%%

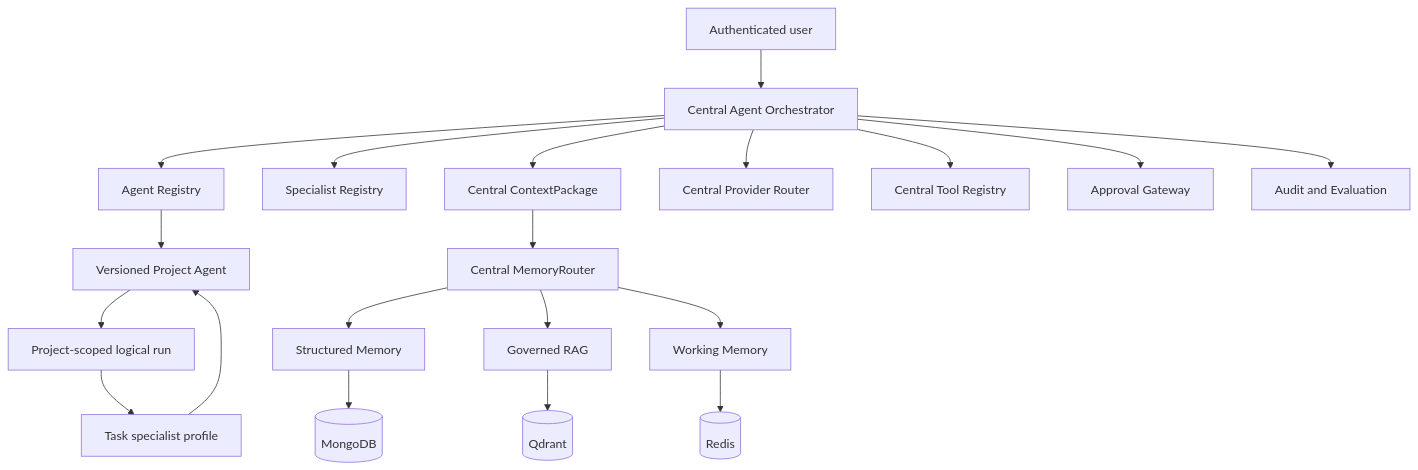
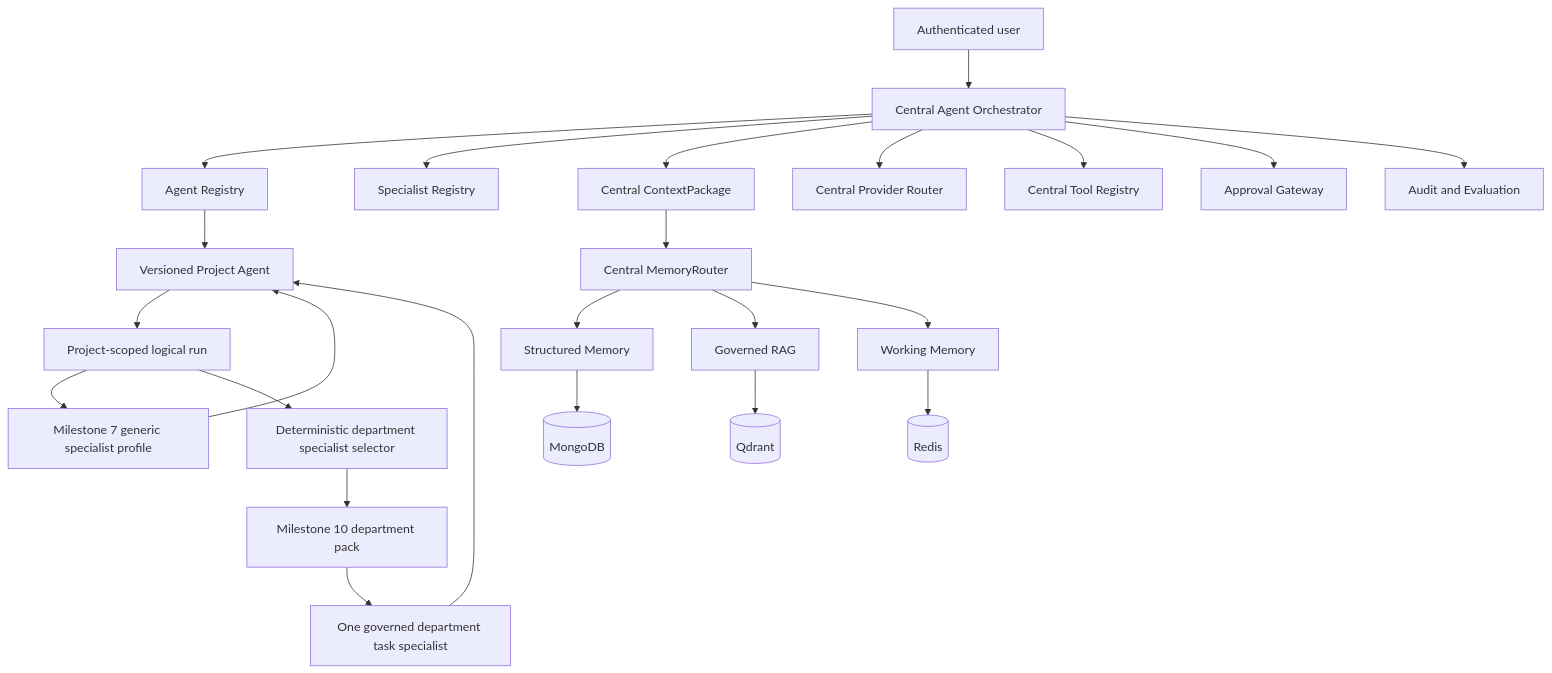
Before and after one commit to Shivakushwah143/SynTask: the fifth of 8 diagrams in docs/diagrams/architecture.md, drawn with Mermaid. The commit also changed other lines of this file and 9 other files, not shown here.

````diff
--- a/docs/diagrams/architecture.md
+++ b/docs/diagrams/architecture.md
@@ -134,24 +134,28 @@
 ```mermaid
 flowchart TB
     User[Authenticated user] --> Orchestrator[Central Agent Orchestrator]
     Orchestrator --> Registry[Agent Registry]
     Orchestrator --> SpecialistRegistry[Specialist Registry]
     Orchestrator --> ContextPackage[Central ContextPackage]
     ContextPackage --> MemoryRouter[Central MemoryRouter]
     MemoryRouter --> StructuredMemory[Structured Memory]
     MemoryRouter --> RAG[Governed RAG]
     MemoryRouter --> WorkingMemory[Working Memory]
     Orchestrator --> ProviderRouter[Central Provider Router]
     Orchestrator --> ToolRegistry[Central Tool Registry]
     Orchestrator --> ApprovalGateway[Approval Gateway]
     Orchestrator --> Audit[Audit and Evaluation]
 
     Registry --> ProjectAgent[Versioned Project Agent]
     ProjectAgent --> LogicalRun[Project-scoped logical run]
-    LogicalRun --> SpecialistProfile[Task specialist profile]
-    SpecialistProfile --> ProjectAgent
+    LogicalRun --> GenericSpecialist[Milestone 7 generic specialist profile]
+    LogicalRun --> DepartmentSelector[Deterministic department specialist selector]
+    DepartmentSelector --> DepartmentPack[Milestone 10 department pack]
+    DepartmentPack --> DepartmentSpecialist[One governed department task specialist]
+    GenericSpecialist --> ProjectAgent
+    DepartmentSpecialist --> ProjectAgent
 
     StructuredMemory --> Mongo[(MongoDB)]
     RAG --> Qdrant[(Qdrant)]
     WorkingMemory --> Redis[(Redis)]
 ```
````
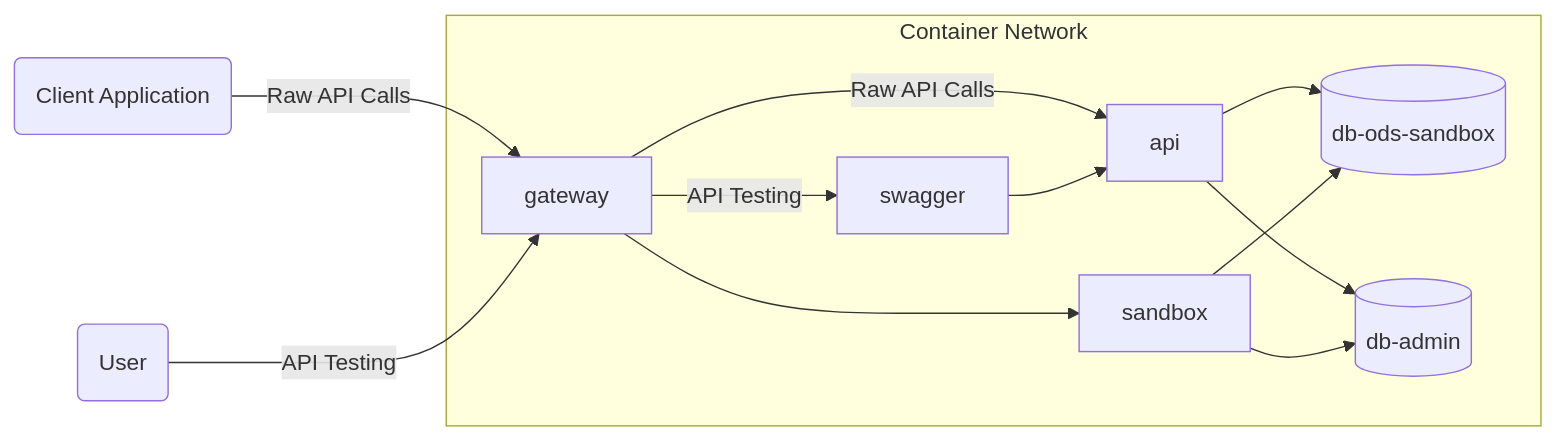
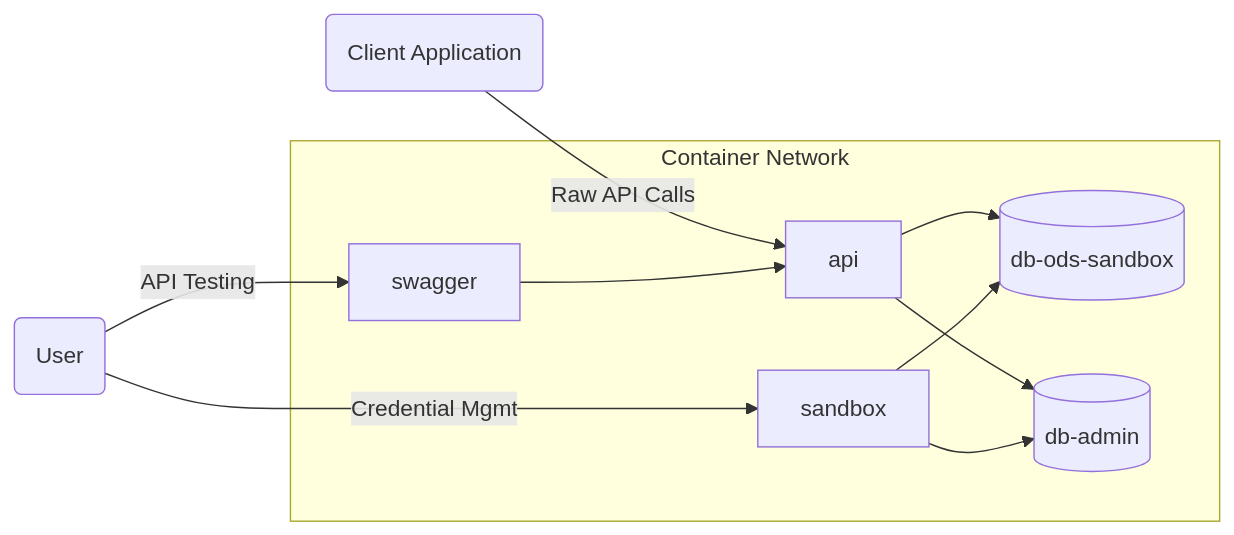
Before and after one commit to Ed-Fi-Alliance-OSS/Ed-Fi-ODS-Implementation: the second of 2 diagrams in Docker/README.md, drawn with Mermaid. The commit also changed other lines of this file, not shown here.

Commit message:
Remove gateway from readme

````diff
--- a/Docker/README.md
+++ b/Docker/README.md
@@ -102,23 +99,20 @@
 ```mermaid
 flowchart LR
-    A(Client Application) -->|Raw API Calls| B[gateway]
-    B -->|Raw API Calls| C[api]
+    A(Client Application) -->|Raw API Calls| C[api]
     C --> D[(db-ods-sandbox)]
     C --> E[(db-admin)]
-    B --> H[sandbox]
     H --> D
     H --> E
-
-    F(User) -->|API Testing| B
-    B -->|API Testing| G[swagger]
     G --> C
 
+    F(User) -->|API Testing| G[swagger]
+    F -->|Credential Mgmt| H[sandbox]
+
     subgraph Container Network
-        B
         C
         D
         E
         G
         H
     end
 ```
````
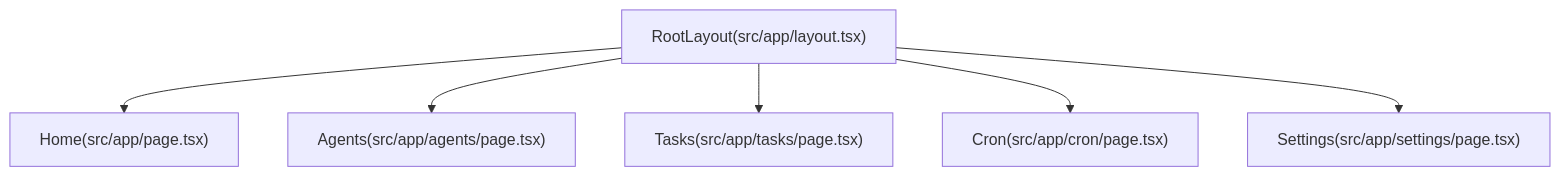
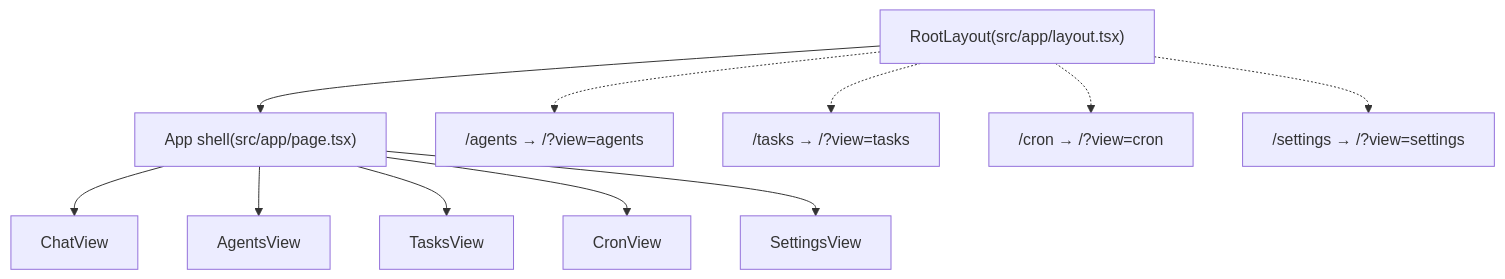
One commit to GarrettFleischer/maia changed the first of 4 diagrams in docs/architecture/frontend-architecture.md. Above: the diagram before and after it, drawn with Mermaid. The commit also changed other lines of this file and 12 other files, not shown here.

First line of the commit message:
docs: architecture and defaults updates

````diff
--- a/docs/architecture/frontend-architecture.md
+++ b/docs/architecture/frontend-architecture.md
@@ -14,15 +14,20 @@
 ```mermaid
 flowchart TD
   rootLayout["RootLayout(src/app/layout.tsx)"]
-  homePage["Home(src/app/page.tsx)"]
-  agentsPage["Agents(src/app/agents/page.tsx)"]
-  tasksPage["Tasks(src/app/tasks/page.tsx)"]
-  cronPage["Cron(src/app/cron/page.tsx)"]
-  settingsPage["Settings(src/app/settings/page.tsx)"]
+  shell["App shell(src/app/page.tsx)"]
+  shell --> chatView["ChatView"]
+  shell --> agentsView["AgentsView"]
+  shell --> tasksView["TasksView"]
+  shell --> cronView["CronView"]
+  shell --> settingsView["SettingsView"]
+  rootLayout --> shell
 
-  rootLayout --> homePage
-  rootLayout --> agentsPage
-  rootLayout --> tasksPage
-  rootLayout --> cronPage
-  rootLayout --> settingsPage
+  redirectAgents["/agents → /?view=agents"]
+  redirectTasks["/tasks → /?view=tasks"]
+  redirectCron["/cron → /?view=cron"]
+  redirectSettings["/settings → /?view=settings"]
+  rootLayout -.-> redirectAgents
+  rootLayout -.-> redirectTasks
+  rootLayout -.-> redirectCron
+  rootLayout -.-> redirectSettings
 ```
````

%%

=== About this exercise ===
Count up the lines of the listing where "docs" occurs, and answer with that number only.

=== Answer for this exercise ===
7